*Exercise directions*
Every line containing the word "docs" is to be copied from the data below.
*** Opening Available records ***
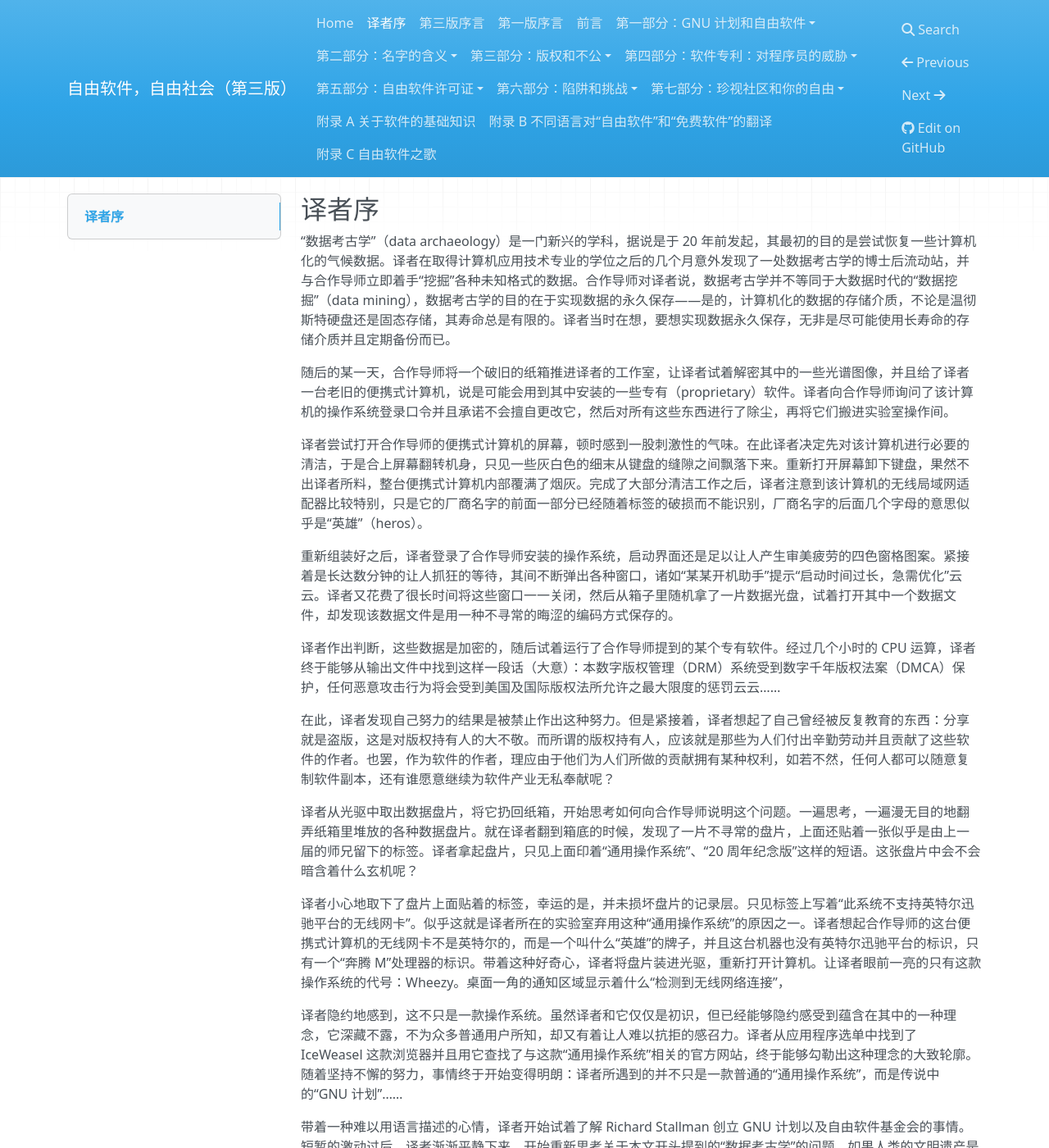
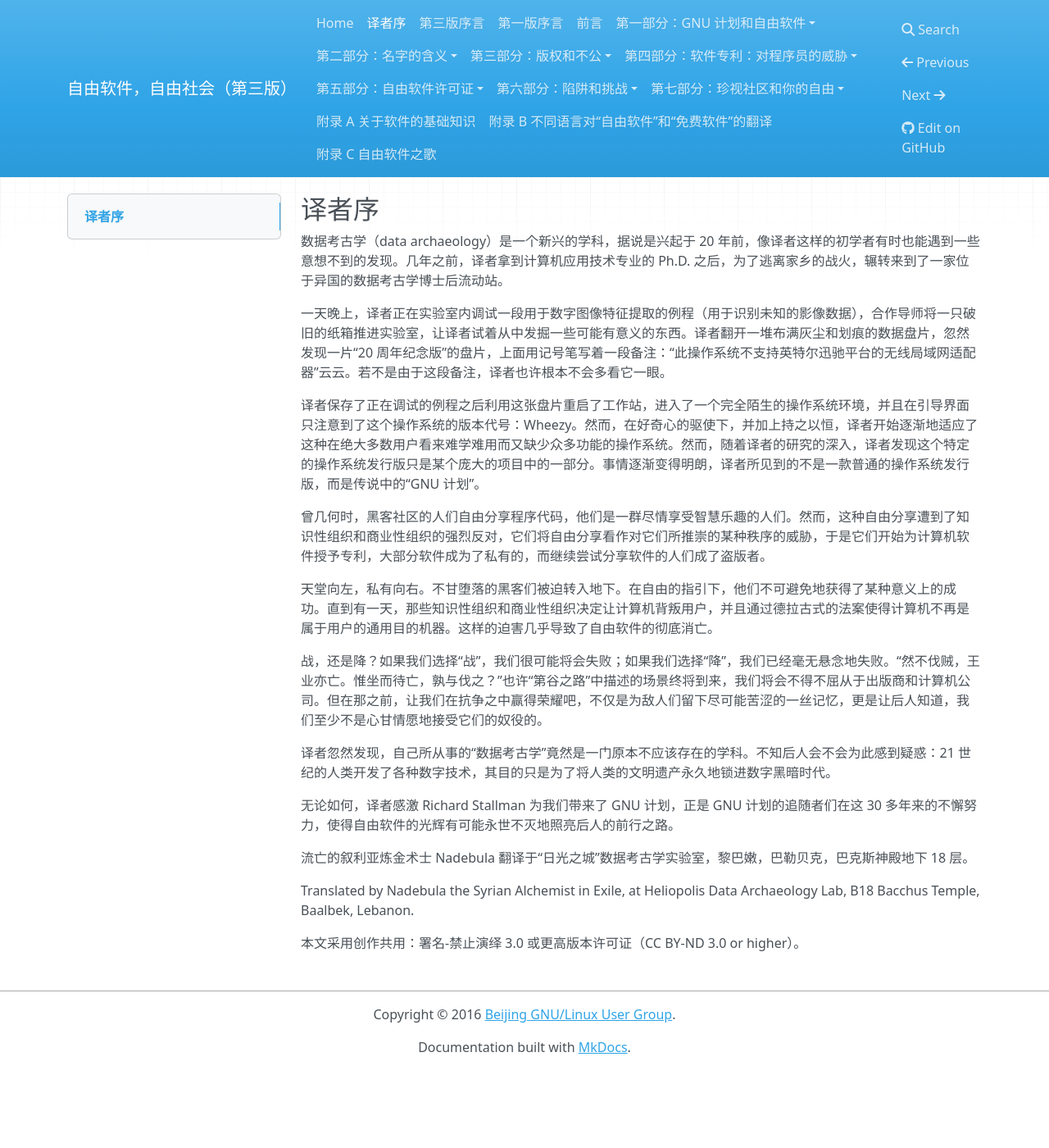
Before and after one commit to beijinglug/fsfs-zh, an MkDocs documentation site: the page built from docs/foreword-trans.md, in a window 1280 px wide and 1400 px high. Shown: the whole window at 82% size. Built offline with MkDocs 1.6.1, drawn with Linux system fonts in a browser that asks for light colours; nearby versions of some CDN libraries; old or Windows-style settings are respelled for this version of MkDocs; some of the changed text lies outside the part shown.

Commit message:
Thoroughly rewritten
Thoroughly rewritten by Nadebula on Sep. 26th

```diff
--- a/docs/foreword-trans.md
+++ b/docs/foreword-trans.md
@@ -1,29 +1,23 @@
 ## 译者序
 
-“数据考古学”（data archaeology）是一门新兴的学科，据说是于 20 年前发起，其最初的目的是尝试恢复一些计算机化的气候数据。译者在取得计算机应用技术专业的学位之后的几个月意外发现了一处数据考古学的博士后流动站，并与合作导师立即着手“挖掘”各种未知格式的数据。合作导师对译者说，数据考古学并不等同于大数据时代的“数据挖掘”（data mining），数据考古学的目的在于实现数据的永久保存——是的，计算机化的数据的存储介质，不论是温彻斯特硬盘还是固态存储，其寿命总是有限的。译者当时在想，要想实现数据永久保存，无非是尽可能使用长寿命的存储介质并且定期备份而已。
+数据考古学（data archaeology）是一个新兴的学科，据说是兴起于 20 年前，像译者这样的初学者有时也能遇到一些意想不到的发现。几年之前，译者拿到计算机应用技术专业的 Ph.D. 之后，为了逃离家乡的战火，辗转来到了一家位于异国的数据考古学博士后流动站。
 
-随后的某一天，合作导师将一个破旧的纸箱推进译者的工作室，让译者试着解密其中的一些光谱图像，并且给了译者一台老旧的便携式计算机，说是可能会用到其中安装的一些专有（proprietary）软件。译者向合作导师询问了该计算机的操作系统登录口令并且承诺不会擅自更改它，然后对所有这些东西进行了除尘，再将它们搬进实验室操作间。
+一天晚上，译者正在实验室内调试一段用于数字图像特征提取的例程（用于识别未知的影像数据），合作导师将一只破旧的纸箱推进实验室，让译者试着从中发掘一些可能有意义的东西。译者翻开一堆布满灰尘和划痕的数据盘片，忽然发现一片“20 周年纪念版”的盘片，上面用记号笔写着一段备注：“此操作系统不支持英特尔迅驰平台的无线局域网适配器”云云。若不是由于这段备注，译者也许根本不会多看它一眼。
 
-译者尝试打开合作导师的便携式计算机的屏幕，顿时感到一股刺激性的气味。在此译者决定先对该计算机进行必要的清洁，于是合上屏幕翻转机身，只见一些灰白色的细末从键盘的缝隙之间飘落下来。重新打开屏幕卸下键盘，果然不出译者所料，整台便携式计算机内部覆满了烟灰。完成了大部分清洁工作之后，译者注意到该计算机的无线局域网适配器比较特别，只是它的厂商名字的前面一部分已经随着标签的破损而不能识别，厂商名字的后面几个字母的意思似乎是“英雄”（heros）。
+译者保存了正在调试的例程之后利用这张盘片重启了工作站，进入了一个完全陌生的操作系统环境，并且在引导界面只注意到了这个操作系统的版本代号：Wheezy。然而，在好奇心的驱使下，并加上持之以恒，译者开始逐渐地适应了这种在绝大多数用户看来难学难用而又缺少众多功能的操作系统。然而，随着译者的研究的深入，译者发现这个特定的操作系统发行版只是某个庞大的项目中的一部分。事情逐渐变得明朗，译者所见到的不是一款普通的操作系统发行版，而是传说中的“GNU 计划”。
 
-重新组装好之后，译者登录了合作导师安装的操作系统，启动界面还是足以让人产生审美疲劳的四色窗格图案。紧接着是长达数分钟的让人抓狂的等待，其间不断弹出各种窗口，诸如“某某开机助手”提示“启动时间过长，急需优化”云云。译者又花费了很长时间将这些窗口一一关闭，然后从箱子里随机拿了一片数据光盘，试着打开其中一个数据文件，却发现该数据文件是用一种不寻常的晦涩的编码方式保存的。
+曾几何时，黑客社区的人们自由分享程序代码，他们是一群尽情享受智慧乐趣的人们。然而，这种自由分享遭到了知识性组织和商业性组织的强烈反对，它们将自由分享看作对它们所推崇的某种秩序的威胁，于是它们开始为计算机软件授予专利，大部分软件成为了私有的，而继续尝试分享软件的人们成了盗版者。
 
-译者作出判断，这些数据是加密的，随后试着运行了合作导师提到的某个专有软件。经过几个小时的 CPU 运算，译者终于能够从输出文件中找到这样一段话（大意）：本数字版权管理（DRM）系统受到数字千年版权法案（DMCA）保护，任何恶意攻击行为将会受到美国及国际版权法所允许之最大限度的惩罚云云……
+天堂向左，私有向右。不甘堕落的黑客们被迫转入地下。在自由的指引下，他们不可避免地获得了某种意义上的成功。直到有一天，那些知识性组织和商业性组织决定让计算机背叛用户，并且通过德拉古式的法案使得计算机不再是属于用户的通用目的机器。这样的迫害几乎导致了自由软件的彻底消亡。
 
-在此，译者发现自己努力的结果是被禁止作出这种努力。但是紧接着，译者想起了自己曾经被反复教育的东西：分享就是盗版，这是对版权持有人的大不敬。而所谓的版权持有人，应该就是那些为人们付出辛勤劳动并且贡献了这些软件的作者。也罢，作为软件的作者，理应由于他们为人们所做的贡献拥有某种权利，如若不然，任何人都可以随意复制软件副本，还有谁愿意继续为软件产业无私奉献呢？
+战，还是降？如果我们选择“战”，我们很可能将会失败；如果我们选择“降”，我们已经毫无悬念地失败。“然不伐贼，王业亦亡。惟坐而待亡，孰与伐之？”也许“第谷之路”中描述的场景终将到来，我们将会不得不屈从于出版商和计算机公司。但在那之前，让我们在抗争之中赢得荣耀吧，不仅是为敌人们留下尽可能苦涩的一丝记忆，更是让后人知道，我们至少不是心甘情愿地接受它们的奴役的。
 
-译者从光驱中取出数据盘片，将它扔回纸箱，开始思考如何向合作导师说明这个问题。一遍思考，一遍漫无目的地翻弄纸箱里堆放的各种数据盘片。就在译者翻到箱底的时候，发现了一片不寻常的盘片，上面还贴着一张似乎是由上一届的师兄留下的标签。译者拿起盘片，只见上面印着“通用操作系统”、“20 周年纪念版”这样的短语。这张盘片中会不会暗含着什么玄机呢？
+译者忽然发现，自己所从事的“数据考古学”竟然是一门原本不应该存在的学科。不知后人会不会为此感到疑惑：21 世纪的人类开发了各种数字技术，其目的只是为了将人类的文明遗产永久地锁进数字黑暗时代。
 
-译者小心地取下了盘片上面贴着的标签，幸运的是，并未损坏盘片的记录层。只见标签上写着“此系统不支持英特尔迅驰平台的无线网卡”。似乎这就是译者所在的实验室弃用这种“通用操作系统”的原因之一。译者想起合作导师的这台便携式计算机的无线网卡不是英特尔的，而是一个叫什么“英雄”的牌子，并且这台机器也没有英特尔迅驰平台的标识，只有一个“奔腾 M”处理器的标识。带着这种好奇心，译者将盘片装进光驱，重新打开计算机。让译者眼前一亮的只有这款操作系统的代号：Wheezy。桌面一角的通知区域显示着什么“检测到无线网络连接”，
+无论如何，译者感激 Richard Stallman 为我们带来了 GNU 计划，正是 GNU 计划的追随者们在这 30 多年来的不懈努力，使得自由软件的光辉有可能永世不灭地照亮后人的前行之路。
 
-译者隐约地感到，这不只是一款操作系统。虽然译者和它仅仅是初识，但已经能够隐约感受到蕴含在其中的一种理念，它深藏不露，不为众多普通用户所知，却又有着让人难以抗拒的感召力。译者从应用程序选单中找到了 IceWeasel 这款浏览器并且用它查找了与这款“通用操作系统”相关的官方网站，终于能够勾勒出这种理念的大致轮廓。随着坚持不懈的努力，事情终于开始变得明朗：译者所遇到的并不只是一款普通的“通用操作系统”，而是传说中的“GNU 计划”……
+流亡的叙利亚炼金术士 Nadebula 翻译于“日光之城”数据考古学实验室，黎巴嫩，巴勒贝克，巴克斯神殿地下 18 层。
 
-带着一种难以用语言描述的心情，译者开始试着了解 Richard Stallman 创立 GNU 计划以及自由软件基金会的事情。短暂的激动过后，译者渐渐平静下来，开始重新思考关于本文开头提到的“数据考古学”的问题。如果人类的文明遗产是用某种私密的格式保存的，这确实可以用于限制人们在当代对于它们的访问并且确实有利于维护某些出版商的利益。然而，它们终将随着介质的损坏或者出版商的倒闭或者更改存储格式而丢失。再进一步，限制个人对这些文化载体的访问似乎还只是个小问题。当前，无论是图书馆、档案馆、博物馆，在保存和传承文化遗产的时候越来越依赖数字技术，它们需要对各种数据进行解读和复制。而当前流行的数字版权系统仅在出版商仍然活着并且仍在使用相同的系统的时候有效。一旦那种数字版权系统不复存在，基于它的人类文明遗产就将永久地堕入数字黑暗时代。放眼望去，有多少计算资源和公共资金花费在了这些很可能在数年之后完全不可读取的数据上面？到那时候，人们失去的不仅仅是这些资金，更是其价值不可用金钱衡量的文化、历史、教育遗产。也许，几个世纪之后的“数据考古学家”将会无法理解，为何 21 世纪的人类社会将自身的文化遗产锁定在自身之外……难道人类发展数字技术只是为了将自己的文化遗产置于永恒的数字黑暗时代之中，让后人感叹自己的愚蠢和短视吗？以此为代价换取出版商的短期利益，这样的代价是否真的值得付出？
+Translated by Nadebula the Syrian Alchemist in Exile, at Heliopolis Data Archaeology Lab, B18 Bacchus Temple, Baalbek, Lebanon.
 
-天亮以后，译者向合作导师提交了报告，随后离开了数据考古学实验室。因为，译者正在从事的这门学科竟然是一门本不应该存在的学科。
-
-无论如何，译者感激 Richard Stallman 于 30 年前发起的 GNU 计划及其为自由软件运动作出的不朽贡献。每一位使用自由软件并且从中获益的用户都应当感激他。否则，人类文明的火种将有可能永久地熄灭在无尽的数字黑暗时代之中。而正是由于 Richard Stallman 这样的自由软件运动参与者们的高贵付出，人类文明之火才有可能永世不灭地照亮后代的前行之路。
-
-谨以此文感谢 Richard Stallman 和自由软件基金会以及其他自由软件运动的贡献者，以及为本书部分内容本地化做出无私贡献的哲思社区等志愿者。
-
-Nadebula 作于“天空之城”数据考古学实验室
+本文采用创作共用：署名-禁止演绎 3.0 或更高版本许可证（CC BY-ND 3.0 or higher）。
```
*** Closing Available records ***
*Written reply*
Before and after one commit to beijinglug/fsfs-zh, an MkDocs documentation site: the page built from docs/foreword-trans.md, in a window 1280 px wide and 1400 px high. Shown: the whole window at 82% size. Built offline with MkDocs 1.6.1, drawn with Linux system fonts in a browser that asks for light colours; nearby versions of some CDN libraries; old or Windows-style settings are respelled for this version of MkDocs; some of the changed text lies outside the part shown.
--- a/docs/foreword-trans.md
+++ b/docs/foreword-trans.md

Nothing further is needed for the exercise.